- _DIRECTIONS_
Return the entire listing exactly, leaving nothing out.

- _EXCERPTED RECORDS_
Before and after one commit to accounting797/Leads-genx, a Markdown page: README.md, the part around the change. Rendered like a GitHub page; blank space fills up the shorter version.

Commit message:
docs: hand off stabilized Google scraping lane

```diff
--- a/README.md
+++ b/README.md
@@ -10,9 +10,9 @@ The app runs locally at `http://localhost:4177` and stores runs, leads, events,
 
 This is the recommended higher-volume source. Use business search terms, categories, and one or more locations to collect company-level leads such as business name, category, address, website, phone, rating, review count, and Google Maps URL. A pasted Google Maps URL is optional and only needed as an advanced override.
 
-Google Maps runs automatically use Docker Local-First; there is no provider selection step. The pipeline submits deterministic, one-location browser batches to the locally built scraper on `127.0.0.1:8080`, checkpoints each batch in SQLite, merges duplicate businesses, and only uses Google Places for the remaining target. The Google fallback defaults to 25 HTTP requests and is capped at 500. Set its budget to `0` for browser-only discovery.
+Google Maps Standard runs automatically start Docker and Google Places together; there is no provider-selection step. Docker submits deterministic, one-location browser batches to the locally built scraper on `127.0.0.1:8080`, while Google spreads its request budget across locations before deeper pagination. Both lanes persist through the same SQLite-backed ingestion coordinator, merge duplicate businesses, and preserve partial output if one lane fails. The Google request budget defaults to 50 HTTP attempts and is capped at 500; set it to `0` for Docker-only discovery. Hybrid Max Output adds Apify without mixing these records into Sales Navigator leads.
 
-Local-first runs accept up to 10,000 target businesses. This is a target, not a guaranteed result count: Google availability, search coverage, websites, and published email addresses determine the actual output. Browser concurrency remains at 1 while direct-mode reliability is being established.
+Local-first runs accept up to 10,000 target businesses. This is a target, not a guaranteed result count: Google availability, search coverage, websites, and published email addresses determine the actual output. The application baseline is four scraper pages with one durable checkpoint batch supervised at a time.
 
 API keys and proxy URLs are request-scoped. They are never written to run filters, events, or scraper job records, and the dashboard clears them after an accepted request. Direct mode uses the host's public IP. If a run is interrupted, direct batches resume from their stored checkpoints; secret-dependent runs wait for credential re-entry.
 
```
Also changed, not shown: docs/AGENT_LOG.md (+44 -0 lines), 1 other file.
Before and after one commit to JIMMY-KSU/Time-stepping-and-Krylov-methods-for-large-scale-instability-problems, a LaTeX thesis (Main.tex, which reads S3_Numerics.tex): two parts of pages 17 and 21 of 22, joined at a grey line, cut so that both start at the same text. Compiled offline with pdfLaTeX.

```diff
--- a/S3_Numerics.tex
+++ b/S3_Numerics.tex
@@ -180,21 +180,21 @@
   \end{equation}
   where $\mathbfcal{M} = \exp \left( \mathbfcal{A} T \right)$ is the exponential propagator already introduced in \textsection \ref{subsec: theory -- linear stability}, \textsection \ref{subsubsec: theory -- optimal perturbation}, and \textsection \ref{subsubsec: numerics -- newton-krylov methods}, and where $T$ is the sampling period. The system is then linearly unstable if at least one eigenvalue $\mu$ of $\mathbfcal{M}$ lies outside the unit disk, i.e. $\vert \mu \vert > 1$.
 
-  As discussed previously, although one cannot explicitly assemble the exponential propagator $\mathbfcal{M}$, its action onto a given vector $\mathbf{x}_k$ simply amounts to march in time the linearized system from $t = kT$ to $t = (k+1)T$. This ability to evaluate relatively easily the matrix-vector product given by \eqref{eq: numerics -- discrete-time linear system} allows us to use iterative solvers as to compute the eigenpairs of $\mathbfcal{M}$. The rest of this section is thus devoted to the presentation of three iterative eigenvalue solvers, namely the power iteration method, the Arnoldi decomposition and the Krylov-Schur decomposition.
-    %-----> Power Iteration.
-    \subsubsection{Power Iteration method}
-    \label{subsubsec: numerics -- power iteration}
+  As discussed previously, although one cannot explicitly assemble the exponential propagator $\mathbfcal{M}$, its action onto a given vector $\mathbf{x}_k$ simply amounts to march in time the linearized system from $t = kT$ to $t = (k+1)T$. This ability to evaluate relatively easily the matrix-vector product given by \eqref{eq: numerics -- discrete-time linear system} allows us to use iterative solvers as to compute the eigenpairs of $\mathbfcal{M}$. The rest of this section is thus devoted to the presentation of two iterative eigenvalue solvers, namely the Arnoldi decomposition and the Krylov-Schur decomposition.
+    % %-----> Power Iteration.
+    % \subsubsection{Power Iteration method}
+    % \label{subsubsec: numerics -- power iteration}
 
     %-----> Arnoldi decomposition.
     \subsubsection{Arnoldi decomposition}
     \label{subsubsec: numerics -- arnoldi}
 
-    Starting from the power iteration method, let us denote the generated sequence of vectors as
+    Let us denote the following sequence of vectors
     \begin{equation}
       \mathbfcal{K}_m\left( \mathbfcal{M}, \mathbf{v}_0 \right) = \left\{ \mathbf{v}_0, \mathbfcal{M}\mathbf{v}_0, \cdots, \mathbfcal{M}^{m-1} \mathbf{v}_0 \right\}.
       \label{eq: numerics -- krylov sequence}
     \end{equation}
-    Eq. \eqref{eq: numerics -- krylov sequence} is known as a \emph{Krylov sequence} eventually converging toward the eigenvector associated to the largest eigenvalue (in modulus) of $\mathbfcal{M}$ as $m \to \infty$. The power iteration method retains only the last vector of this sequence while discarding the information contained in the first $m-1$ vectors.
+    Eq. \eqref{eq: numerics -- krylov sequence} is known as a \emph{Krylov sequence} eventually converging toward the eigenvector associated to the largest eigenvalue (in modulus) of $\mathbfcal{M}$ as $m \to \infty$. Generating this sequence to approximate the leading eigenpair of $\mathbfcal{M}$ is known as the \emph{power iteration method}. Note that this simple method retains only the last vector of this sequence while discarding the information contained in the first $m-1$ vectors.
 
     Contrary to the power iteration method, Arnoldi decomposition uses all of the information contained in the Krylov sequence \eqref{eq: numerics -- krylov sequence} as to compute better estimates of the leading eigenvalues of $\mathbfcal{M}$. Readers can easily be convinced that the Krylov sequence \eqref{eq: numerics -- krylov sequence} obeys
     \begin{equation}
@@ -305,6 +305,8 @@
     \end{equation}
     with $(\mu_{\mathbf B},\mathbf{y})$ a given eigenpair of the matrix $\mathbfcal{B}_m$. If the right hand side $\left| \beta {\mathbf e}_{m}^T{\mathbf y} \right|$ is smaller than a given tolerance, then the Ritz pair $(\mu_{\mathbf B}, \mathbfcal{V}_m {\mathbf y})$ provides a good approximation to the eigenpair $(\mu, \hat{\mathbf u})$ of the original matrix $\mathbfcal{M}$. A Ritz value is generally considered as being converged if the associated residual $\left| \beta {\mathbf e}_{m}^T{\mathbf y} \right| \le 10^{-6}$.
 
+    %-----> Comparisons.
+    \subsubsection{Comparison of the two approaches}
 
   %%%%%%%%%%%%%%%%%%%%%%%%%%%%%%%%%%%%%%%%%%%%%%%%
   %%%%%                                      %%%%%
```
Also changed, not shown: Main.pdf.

- _EXERCISE RESPONSE_
Before and after one commit to accounting797/Leads-genx, a Markdown page: README.md, the part around the change. Rendered like a GitHub page; blank space fills up the shorter version.

Commit message:
docs: hand off stabilized Google scraping lane

```diff
--- a/README.md
+++ b/README.md
@@ -10,9 +10,9 @@ The app runs locally at `http://localhost:4177` and stores runs, leads, events,
 
 This is the recommended higher-volume source. Use business search terms, categories, and one or more locations to collect company-level leads such as business name, category, address, website, phone, rating, review count, and Google Maps URL. A pasted Google Maps URL is optional and only needed as an advanced override.
 
-Google Maps runs automatically use Docker Local-First; there is no provider selection step. The pipeline submits deterministic, one-location browser batches to the locally built scraper on `127.0.0.1:8080`, checkpoints each batch in SQLite, merges duplicate businesses, and only uses Google Places for the remaining target. The Google fallback defaults to 25 HTTP requests and is capped at 500. Set its budget to `0` for browser-only discovery.
+Google Maps Standard runs automatically start Docker and Google Places together; there is no provider-selection step. Docker submits deterministic, one-location browser batches to the locally built scraper on `127.0.0.1:8080`, while Google spreads its request budget across locations before deeper pagination. Both lanes persist through the same SQLite-backed ingestion coordinator, merge duplicate businesses, and preserve partial output if one lane fails. The Google request budget defaults to 50 HTTP attempts and is capped at 500; set it to `0` for Docker-only discovery. Hybrid Max Output adds Apify without mixing these records into Sales Navigator leads.
 
-Local-first runs accept up to 10,000 target businesses. This is a target, not a guaranteed result count: Google availability, search coverage, websites, and published email addresses determine the actual output. Browser concurrency remains at 1 while direct-mode reliability is being established.
+Local-first runs accept up to 10,000 target businesses. This is a target, not a guaranteed result count: Google availability, search coverage, websites, and published email addresses determine the actual output. The application baseline is four scraper pages with one durable checkpoint batch supervised at a time.
 
 API keys and proxy URLs are request-scoped. They are never written to run filters, events, or scraper job records, and the dashboard clears them after an accepted request. Direct mode uses the host's public IP. If a run is interrupted, direct batches resume from their stored checkpoints; secret-dependent runs wait for credential re-entry.
 
```
Also changed, not shown: docs/AGENT_LOG.md (+44 -0 lines), 1 other file.
Before and after one commit to JIMMY-KSU/Time-stepping-and-Krylov-methods-for-large-scale-instability-problems, a LaTeX thesis (Main.tex, which reads S3_Numerics.tex): two parts of pages 17 and 21 of 22, joined at a grey line, cut so that both start at the same text. Compiled offline with pdfLaTeX.

```diff
--- a/S3_Numerics.tex
+++ b/S3_Numerics.tex
@@ -180,21 +180,21 @@
   \end{equation}
   where $\mathbfcal{M} = \exp \left( \mathbfcal{A} T \right)$ is the exponential propagator already introduced in \textsection \ref{subsec: theory -- linear stability}, \textsection \ref{subsubsec: theory -- optimal perturbation}, and \textsection \ref{subsubsec: numerics -- newton-krylov methods}, and where $T$ is the sampling period. The system is then linearly unstable if at least one eigenvalue $\mu$ of $\mathbfcal{M}$ lies outside the unit disk, i.e. $\vert \mu \vert > 1$.
 
-  As discussed previously, although one cannot explicitly assemble the exponential propagator $\mathbfcal{M}$, its action onto a given vector $\mathbf{x}_k$ simply amounts to march in time the linearized system from $t = kT$ to $t = (k+1)T$. This ability to evaluate relatively easily the matrix-vector product given by \eqref{eq: numerics -- discrete-time linear system} allows us to use iterative solvers as to compute the eigenpairs of $\mathbfcal{M}$. The rest of this section is thus devoted to the presentation of three iterative eigenvalue solvers, namely the power iteration method, the Arnoldi decomposition and the Krylov-Schur decomposition.
-    %-----> Power Iteration.
-    \subsubsection{Power Iteration method}
-    \label{subsubsec: numerics -- power iteration}
+  As discussed previously, although one cannot explicitly assemble the exponential propagator $\mathbfcal{M}$, its action onto a given vector $\mathbf{x}_k$ simply amounts to march in time the linearized system from $t = kT$ to $t = (k+1)T$. This ability to evaluate relatively easily the matrix-vector product given by \eqref{eq: numerics -- discrete-time linear system} allows us to use iterative solvers as to compute the eigenpairs of $\mathbfcal{M}$. The rest of this section is thus devoted to the presentation of two iterative eigenvalue solvers, namely the Arnoldi decomposition and the Krylov-Schur decomposition.
+    % %-----> Power Iteration.
+    % \subsubsection{Power Iteration method}
+    % \label{subsubsec: numerics -- power iteration}
 
     %-----> Arnoldi decomposition.
     \subsubsection{Arnoldi decomposition}
     \label{subsubsec: numerics -- arnoldi}
 
-    Starting from the power iteration method, let us denote the generated sequence of vectors as
+    Let us denote the following sequence of vectors
     \begin{equation}
       \mathbfcal{K}_m\left( \mathbfcal{M}, \mathbf{v}_0 \right) = \left\{ \mathbf{v}_0, \mathbfcal{M}\mathbf{v}_0, \cdots, \mathbfcal{M}^{m-1} \mathbf{v}_0 \right\}.
       \label{eq: numerics -- krylov sequence}
     \end{equation}
-    Eq. \eqref{eq: numerics -- krylov sequence} is known as a \emph{Krylov sequence} eventually converging toward the eigenvector associated to the largest eigenvalue (in modulus) of $\mathbfcal{M}$ as $m \to \infty$. The power iteration method retains only the last vector of this sequence while discarding the information contained in the first $m-1$ vectors.
+    Eq. \eqref{eq: numerics -- krylov sequence} is known as a \emph{Krylov sequence} eventually converging toward the eigenvector associated to the largest eigenvalue (in modulus) of $\mathbfcal{M}$ as $m \to \infty$. Generating this sequence to approximate the leading eigenpair of $\mathbfcal{M}$ is known as the \emph{power iteration method}. Note that this simple method retains only the last vector of this sequence while discarding the information contained in the first $m-1$ vectors.
 
     Contrary to the power iteration method, Arnoldi decomposition uses all of the information contained in the Krylov sequence \eqref{eq: numerics -- krylov sequence} as to compute better estimates of the leading eigenvalues of $\mathbfcal{M}$. Readers can easily be convinced that the Krylov sequence \eqref{eq: numerics -- krylov sequence} obeys
     \begin{equation}
@@ -305,6 +305,8 @@
     \end{equation}
     with $(\mu_{\mathbf B},\mathbf{y})$ a given eigenpair of the matrix $\mathbfcal{B}_m$. If the right hand side $\left| \beta {\mathbf e}_{m}^T{\mathbf y} \right|$ is smaller than a given tolerance, then the Ritz pair $(\mu_{\mathbf B}, \mathbfcal{V}_m {\mathbf y})$ provides a good approximation to the eigenpair $(\mu, \hat{\mathbf u})$ of the original matrix $\mathbfcal{M}$. A Ritz value is generally considered as being converged if the associated residual $\left| \beta {\mathbf e}_{m}^T{\mathbf y} \right| \le 10^{-6}$.
 
+    %-----> Comparisons.
+    \subsubsection{Comparison of the two approaches}
 
   %%%%%%%%%%%%%%%%%%%%%%%%%%%%%%%%%%%%%%%%%%%%%%%%
   %%%%%                                      %%%%%
```
Also changed, not shown: Main.pdf.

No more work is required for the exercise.